## Your assignment
Output all the data exactly. Pictures do not belong in the copy.

*** Begin section ***

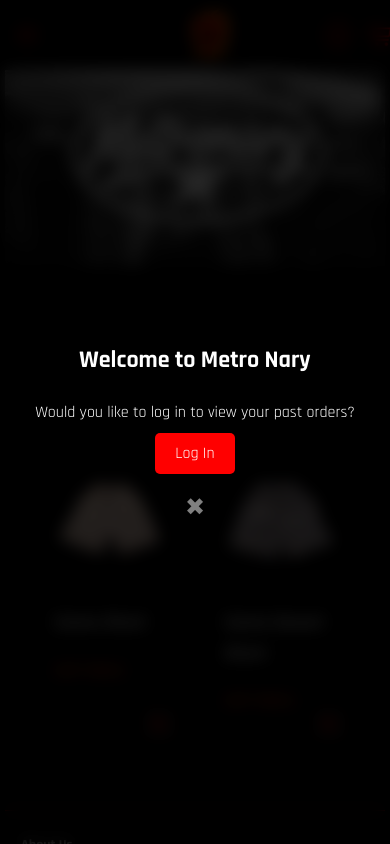
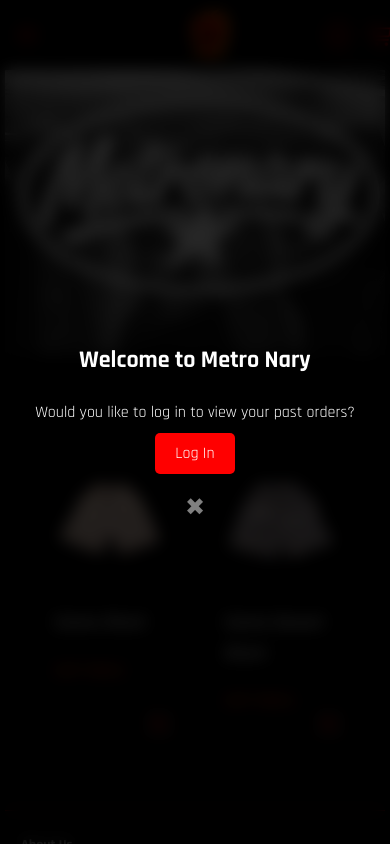
Before and after one commit to zeyadshalash11/metronary, a Flask app: page / in a window 390 px wide. Run offline with Flask 3, Linux system fonts and the light colour scheme; data comes from the database, SQL or seed files in the repository.

Commit message:
3-Updated hero banner CSS for mobile responsiveness

```diff
--- a/templates/home.html
+++ b/templates/home.html
@@ -414,7 +414,17 @@
         @media screen and (max-width: 1200px) {
             .hero-banner {
                 height: 500px;
-                /* Adjust height for tablets */
+                background-color: #000;
+                /* Fallback color if the image doesn't load */
+                background-size: cover;
+                /* Ensures the image covers the entire area, no white space */
+                background-position: center;
+                /* Centers the image, crucial for responsiveness */
+                background-repeat: no-repeat;
+                /* Prevents the image from tiling on large screens */
+                position: relative;
+                /* Needed if you want to add text or buttons on top later */
+                margin-top: 50px;
                 background-image: url("{{ url_for('static', filename='1200.jpeg') }}");
             }
         }
@@ -424,10 +434,17 @@
         @media (max-width: 768px) {
             .hero-banner {
                 height: 300px;
-                /* Adjust this value for a better mobile height */
-                background-size: contain;
-                /* Optional: Adjusts image behavior */
-                background-position: center top;
+                background-color: #000;
+                /* Fallback color if the image doesn't load */
+                background-size: cover;
+                /* Ensures the image covers the entire area, no white space */
+                background-position: center;
+                /* Centers the image, crucial for responsiveness */
+                background-repeat: no-repeat;
+                /* Prevents the image from tiling on large screens */
+                position: relative;
+                /* Needed if you want to add text or buttons on top later */
+                margin-top: 50px;
                 /* Optional: Centers image vertically as well */
                 background-image: url("{{ url_for('static', filename='1080.jpeg') }}");
                 /* Use a smaller, optimized image for mobile */
```
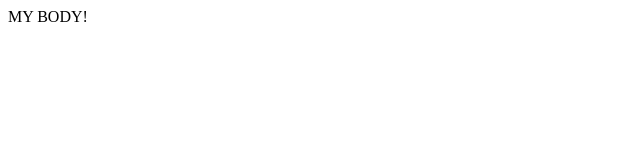
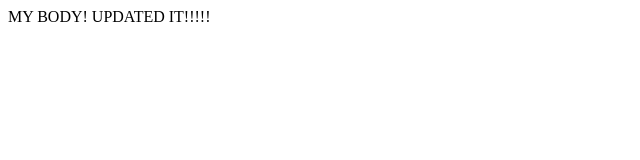
Before and after one commit to Sebastan12/linode-docker-tutorial, a website: page home.html in a window 1280 px wide. Shown: the whole page, without its empty margins (0-640 px from the left). Drawn offline with Linux system fonts and the light colour scheme.

Commit message:
important update

```diff
--- a/home.html
+++ b/home.html
@@ -8,5 +8,6 @@
 </head>
 <body>
     MY BODY!
+    UPDATED IT!!!!!
 </body>
 </html>
```
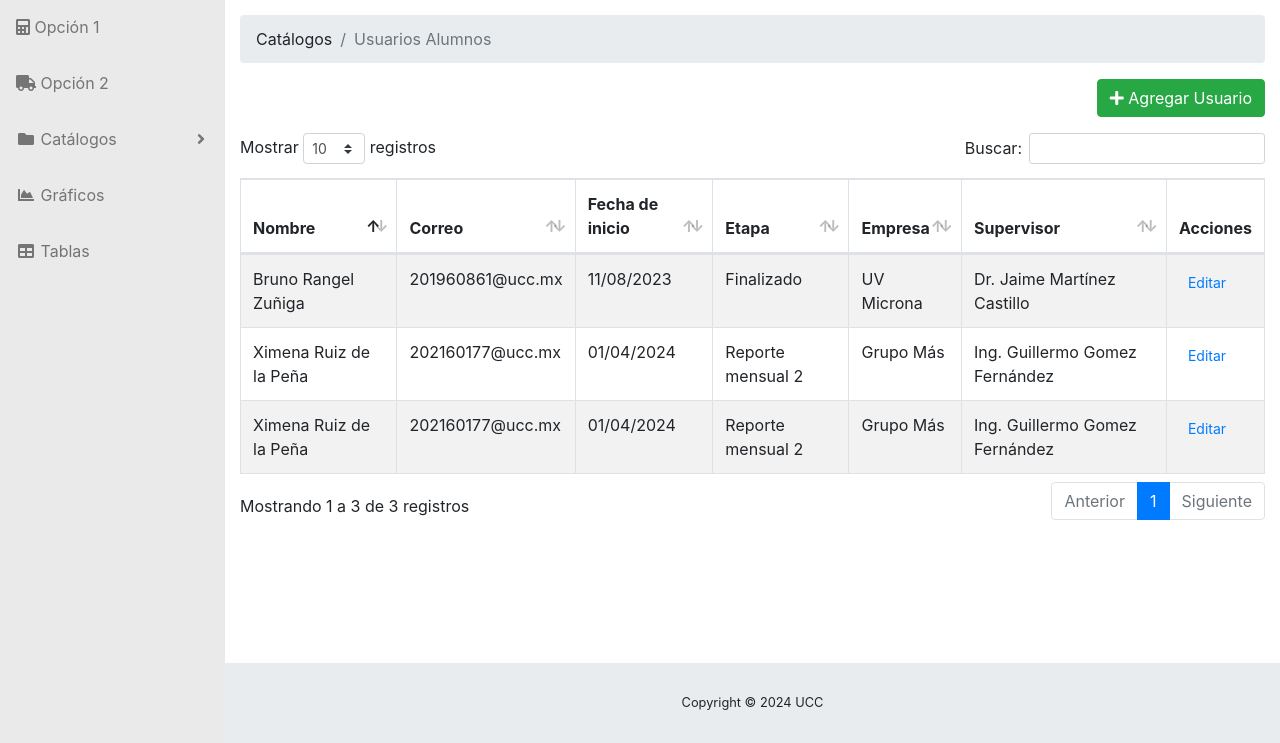
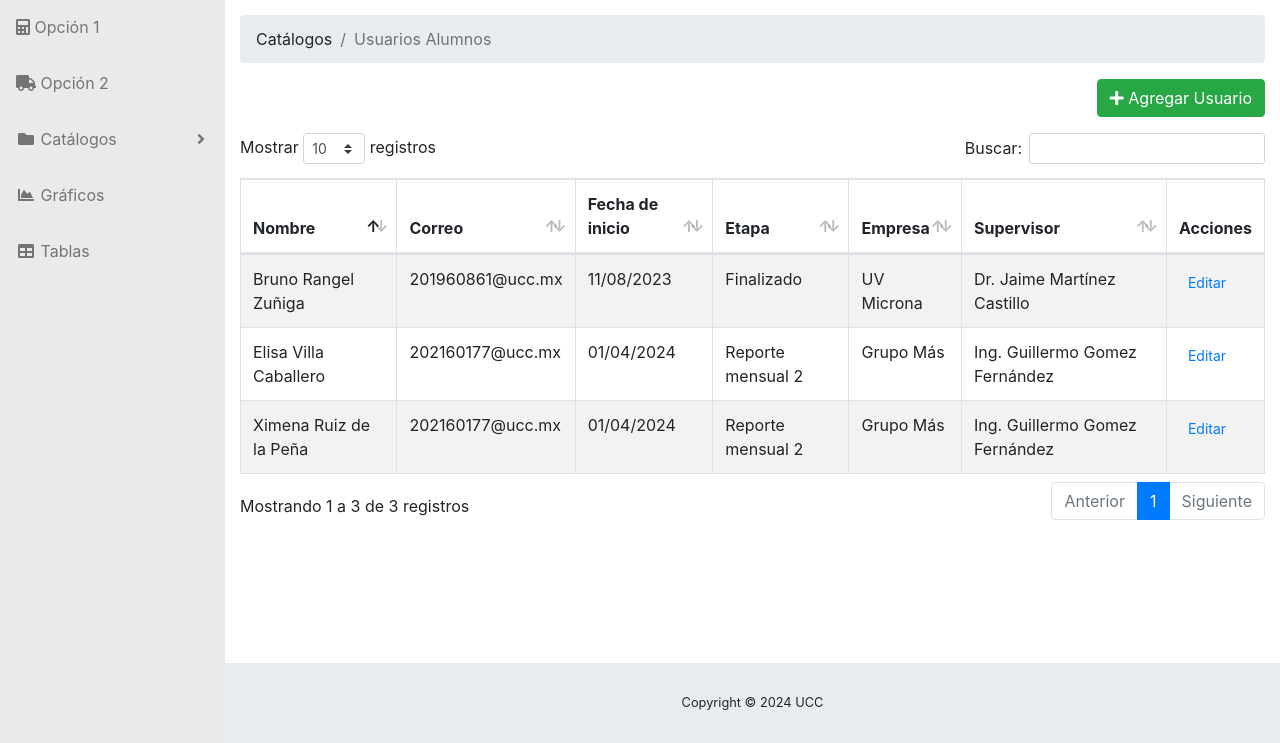
Before and after one commit to Desarrollo-de-aplicaciones-web-2024/proyecto-integrador-team-1, a PHP site: page /admin/catalogos/alumnos/usuarios_alumno.php in a window 1280 px wide. Shown: the part 57-800 px from the top of the page. Run offline with PHP 8.4, Linux system fonts and the light colour scheme.

Commit message:
Usuario alumno

```diff
--- a/app/admin/catalogos/alumnos/usuarios_alumno.php
+++ b/app/admin/catalogos/alumnos/usuarios_alumno.php
@@ -88,7 +88,7 @@ define('RUTA_INCLUDE', '../../../../'); //ajustar a necesidad
                         </td>
                     </tr>
                     <tr>
-                        <td>Ximena Ruiz de la Peña</td>
+                        <td>Elisa Villa Caballero</td>
                         <td>202160177@ucc.mx</td>
                         <td>01/04/2024</td>
                         <td>Reporte mensual 2</td>
```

*** End section ***

## Result of the task
Before and after one commit to zeyadshalash11/metronary, a Flask app: page / in a window 390 px wide. Run offline with Flask 3, Linux system fonts and the light colour scheme; data comes from the database, SQL or seed files in the repository.

Commit message:
3-Updated hero banner CSS for mobile responsiveness

```diff
--- a/templates/home.html
+++ b/templates/home.html
@@ -414,7 +414,17 @@
         @media screen and (max-width: 1200px) {
             .hero-banner {
                 height: 500px;
-                /* Adjust height for tablets */
+                background-color: #000;
+                /* Fallback color if the image doesn't load */
+                background-size: cover;
+                /* Ensures the image covers the entire area, no white space */
+                background-position: center;
+                /* Centers the image, crucial for responsiveness */
+                background-repeat: no-repeat;
+                /* Prevents the image from tiling on large screens */
+                position: relative;
+                /* Needed if you want to add text or buttons on top later */
+                margin-top: 50px;
                 background-image: url("{{ url_for('static', filename='1200.jpeg') }}");
             }
         }
@@ -424,10 +434,17 @@
         @media (max-width: 768px) {
             .hero-banner {
                 height: 300px;
-                /* Adjust this value for a better mobile height */
-                background-size: contain;
-                /* Optional: Adjusts image behavior */
-                background-position: center top;
+                background-color: #000;
+                /* Fallback color if the image doesn't load */
+                background-size: cover;
+                /* Ensures the image covers the entire area, no white space */
+                background-position: center;
+                /* Centers the image, crucial for responsiveness */
+                background-repeat: no-repeat;
+                /* Prevents the image from tiling on large screens */
+                position: relative;
+                /* Needed if you want to add text or buttons on top later */
+                margin-top: 50px;
                 /* Optional: Centers image vertically as well */
                 background-image: url("{{ url_for('static', filename='1080.jpeg') }}");
                 /* Use a smaller, optimized image for mobile */
```
Before and after one commit to Sebastan12/linode-docker-tutorial, a website: page home.html in a window 1280 px wide. Shown: the whole page, without its empty margins (0-640 px from the left). Drawn offline with Linux system fonts and the light colour scheme.

Commit message:
important update

```diff
--- a/home.html
+++ b/home.html
@@ -8,5 +8,6 @@
 </head>
 <body>
     MY BODY!
+    UPDATED IT!!!!!
 </body>
 </html>
```
Before and after one commit to Desarrollo-de-aplicaciones-web-2024/proyecto-integrador-team-1, a PHP site: page /admin/catalogos/alumnos/usuarios_alumno.php in a window 1280 px wide. Shown: the part 57-800 px from the top of the page. Run offline with PHP 8.4, Linux system fonts and the light colour scheme.

Commit message:
Usuario alumno

```diff
--- a/app/admin/catalogos/alumnos/usuarios_alumno.php
+++ b/app/admin/catalogos/alumnos/usuarios_alumno.php
@@ -88,7 +88,7 @@ define('RUTA_INCLUDE', '../../../../'); //ajustar a necesidad
                         </td>
                     </tr>
                     <tr>
-                        <td>Ximena Ruiz de la Peña</td>
+                        <td>Elisa Villa Caballero</td>
                         <td>202160177@ucc.mx</td>
                         <td>01/04/2024</td>
                         <td>Reporte mensual 2</td>
```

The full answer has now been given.